First Advisor

Noel Y. Takeuchi, Ph.D.

Second Advisor

Deby Cassill, Ph.D.

Third Advisor

Thomas W. Smith, Ph.D.


University of South Florida St. Petersburg

Document Type


Publication Date


Date Issued



There are a multitude of studies confirming that structured guidelines and continual education implemented in the emergency room result in improvements in pain management and patient satisfaction. The studies and reports published between 2004 – 2019 were analyzed regarding the different methods and tools emergency physicians should have at their disposal to combat the opioid crisis. The goal of this thesis was to highlight as well as examine the strategies and tools emergency room physicians can use when treating pain in efforts to effectively reduce opioid use disorder. The ability to correctly identify drug seeking behavior (DSB) was the first strategy addressed in the thesis.
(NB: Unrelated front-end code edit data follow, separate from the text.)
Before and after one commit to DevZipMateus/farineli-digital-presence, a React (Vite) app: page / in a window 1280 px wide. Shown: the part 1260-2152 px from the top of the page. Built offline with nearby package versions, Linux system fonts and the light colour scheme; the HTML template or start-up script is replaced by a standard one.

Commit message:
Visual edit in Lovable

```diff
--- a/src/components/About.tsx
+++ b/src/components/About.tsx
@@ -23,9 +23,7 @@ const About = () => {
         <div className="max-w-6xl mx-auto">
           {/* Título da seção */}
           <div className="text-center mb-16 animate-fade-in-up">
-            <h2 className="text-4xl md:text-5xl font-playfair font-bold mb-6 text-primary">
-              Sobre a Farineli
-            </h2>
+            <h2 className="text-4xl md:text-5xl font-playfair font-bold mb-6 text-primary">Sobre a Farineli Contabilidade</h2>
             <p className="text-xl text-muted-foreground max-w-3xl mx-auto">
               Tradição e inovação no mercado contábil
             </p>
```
Physicians generally have accurate sensitivity (62.3%) in suspecting drug seeking behavior (Weiner et al, 2013). According to the study reviewed regarding Prescription Drug Monitoring Programs, PDMPS prove to be extremely useful in determining patterns of DSB, doctor shopping, and prescription drug abuse; with the caveat being only when most up-to-date systems were available and required to be used. The effectiveness, shortcomings and future prospects of urine drug screens were analyzed. Studies on alternative modes to treat pain proved to have same powerful pain desensitizing effect as opioids without the added symptoms and risks, including future addiction. Lastly, an essential part of properly treating pain without placing pressure on physicians to prescribe opioids was found to be effective communication and transparency between physician and patient. With pain being one of the most common complaint from patients in the emergency room, physicians need to take responsibility and do their part to combat the opioid crisis and push back against the pressure to prescribe and by using the tools necessary including, but not limited to, the tools and strategies reviewed in this thesis. This will aid physicians in reducing rates of unnecessary opioid prescription and eliminating the adverse symptoms and drawbacks of opioids while maintaining high patient satisfaction.


A thesis submitted in partial fulfillment of the requirements of the University Honors Program University of South Florida St. Petersburg Campus December 10, 2020 .